Susan Harris says that if people smell or think they smell rotten eggs or think there is an issue with the pipeline, they should call 911 or 1-888-410-2220.

Selectmen refuse Weaver's Cove meeting (Jul 26) — The Herald News, Fall River, MA

Somerset — Selectmen are still resisting attempts by Weaver’s Cove Energy to meet with the board, saying the energy company has nothing new to say about a proposed liquefied natural gas berthing structure in Somerset waters.

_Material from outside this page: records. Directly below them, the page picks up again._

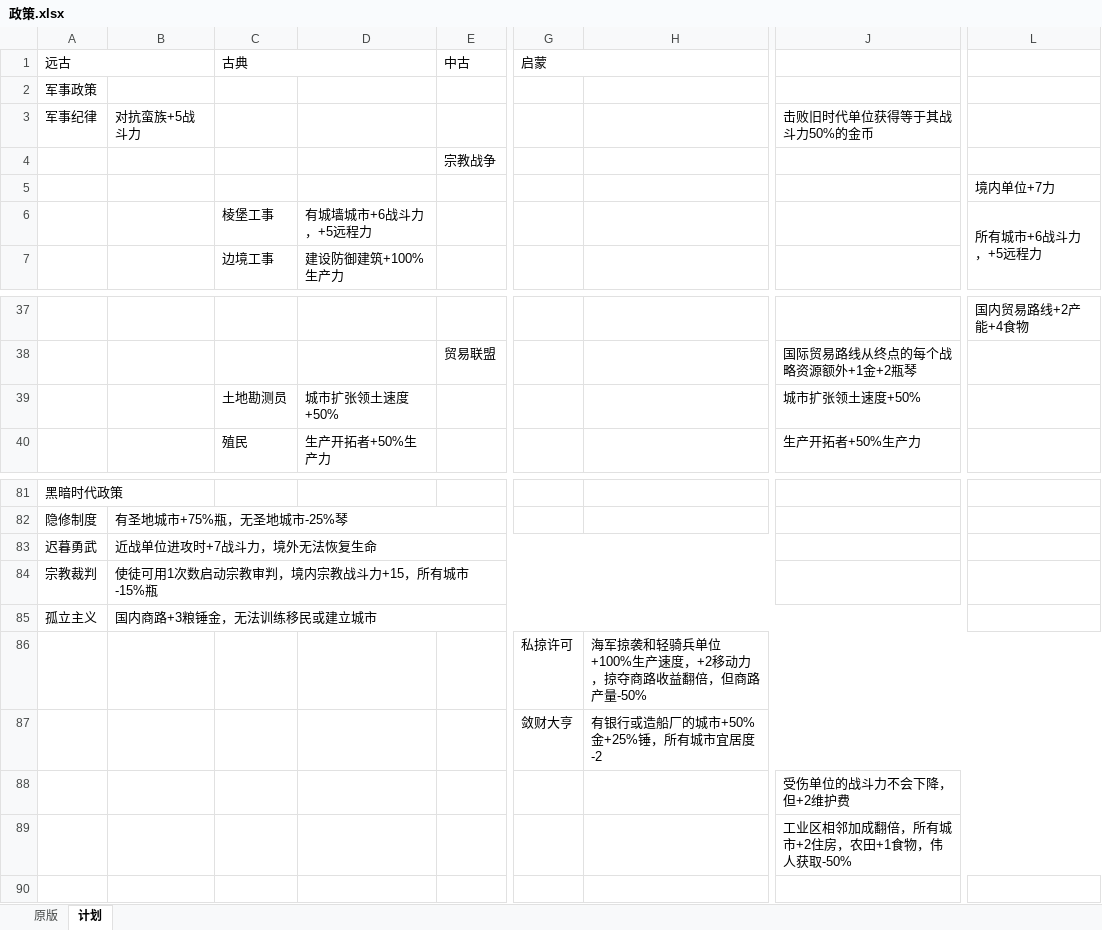
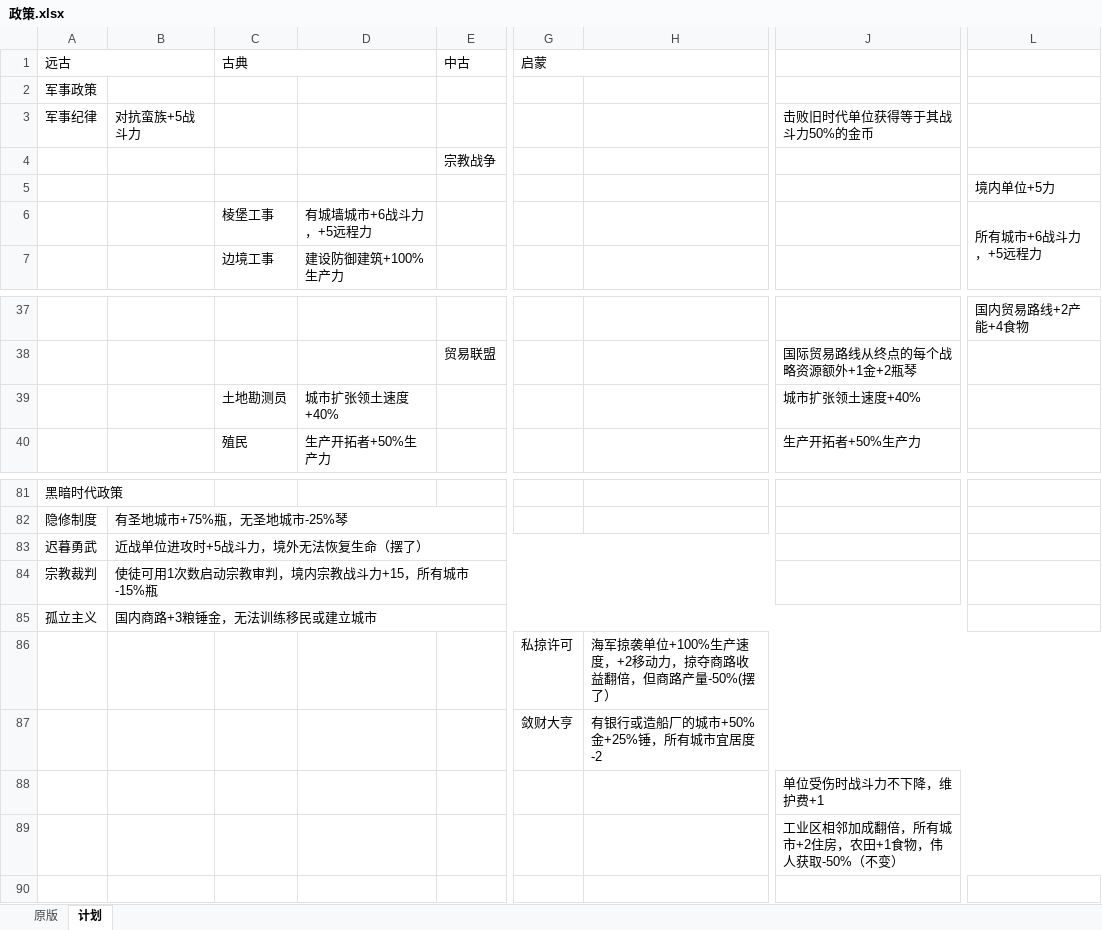
Before and after one commit to dwughjsd/Sistine_civ6mod, an Excel workbook: 文档/政策.xlsx, sheet 计划, drawn as a sheet; only a part is shown, gaps mark what is left out; values as stored, in another font and other column widths than the file's, no cell formats; the diff names each change by its address in the sheet, - before the commit and + after, or states it on an @@ line.

```diff
--- a/文档/政策.xlsx (sheet 计划)
+++ b/文档/政策.xlsx (sheet 计划)
-L5: 境内单位+7力
+L5: 境内单位+5力
-D39: 城市扩张领土速度+50%
+D39: 城市扩张领土速度+40%
-J39: 城市扩张领土速度+50%
+J39: 城市扩张领土速度+40%
-B83: 近战单位进攻时+7战斗力，境外无法恢复生命
+B83: 近战单位进攻时+5战斗力，境外无法恢复生命（摆了）
-H86: 海军掠袭和轻骑兵单位+100%生产速度，+2移动力，掠夺商路收益翻倍，但商路产量-50%
+H86: 海军掠袭单位+100%生产速度，+2移动力，掠夺商路收益翻倍，但商路产量-50%(摆了）
-J88: 受伤单位的战斗力不会下降，但+2维护费
+J88: 单位受伤时战斗力不下降，维护费+1
-J89: 工业区相邻加成翻倍，所有城市+2住房，农田+1食物，伟人获取-50%
+J89: 工业区相邻加成翻倍，所有城市+2住房，农田+1食物，伟人获取-50%（不变）
```
Also changed, not shown: cell formats, 3 other files.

The offshore facility would be in Somerset waters about one mile from the nearest shoreline and 2 miles south of the Braga Bridge. It would connect to the proposed facility via a four-mile-long buried [underwater LNG] pipeline. The facility would include berthing structures to secure LNG tankers during unloading operations and support transfer piping and controls.

Webmaster’s Comments: Weaver's Cove LNG is competing with the failed Quoddy Bay LNG project for the most preposterous. The Downeast LNG, Calais LNG, and Weaver's Cove LNG sites all violate world LNG industry best practices (see LNG Terminal Siting Standards Organization for more information).

Guv’s veto of Long Island Sound Commission overturned — New Haven Independent, New Haven, CT

‘We should come away from Broadwater harvesting the relationships we created and making something good come of it,” Reed said in an interview. “Instead of these energy projects popping up one at a time out of blue, we need to lay out our options. This commission is the place to go to, a place where everybody is equally represented.” [Red emphasis added.]

Judge orders feds to release list of landowners — The Hillsboro Argus, Hillsboro, OR

A federal judge in Portland on Friday ordered the Federal Energy Regulatory Commission to release a list of landowners that could be affected by the proposed Palomar compressed natural gas pipeline.

Columbia Riverkeeper, and partner organization Willamette Riverkeeper, filed suit last year after FERC allegedly violated the Freedom of Information Act in denying requests for the list of property owners. The two Riverkeeper groups said some property owners hadn't been notified that their land could become part of a regional gas corridor.

"There are thousands of people in Oregon affected by these projects, and many of them are still in the dark about what has been proposed."

"Oregon's governor and other federal agencies have said that FERC's process is flawed, and this is just one more example," said Gales Creek resident Paul Sansone. "President Obama and FERC Chairman Jon Wellinghoff should take immediate action to change FERC." [Red, yellow & bold emphasis added.]

Webmaster’s Comments: There is a disturbing pattern in the FERC permitting process of keeping information from the public that the public has a right to know. As Save Passamaquoddy Bay learned previously, Quoddy Bay LNG and Downeast LNG had submitted navigation charts showing the LNG ship transit route and Federal Hazard Zones that would engulf thousands of local residents as “Critical Energy Infrastructure Information (CEII),” keeping the information out of the public eye. SPB filed a Freedom of Information Act request, resulting in the documents being released, since the developers should never have categorized the information as CEII in the first place.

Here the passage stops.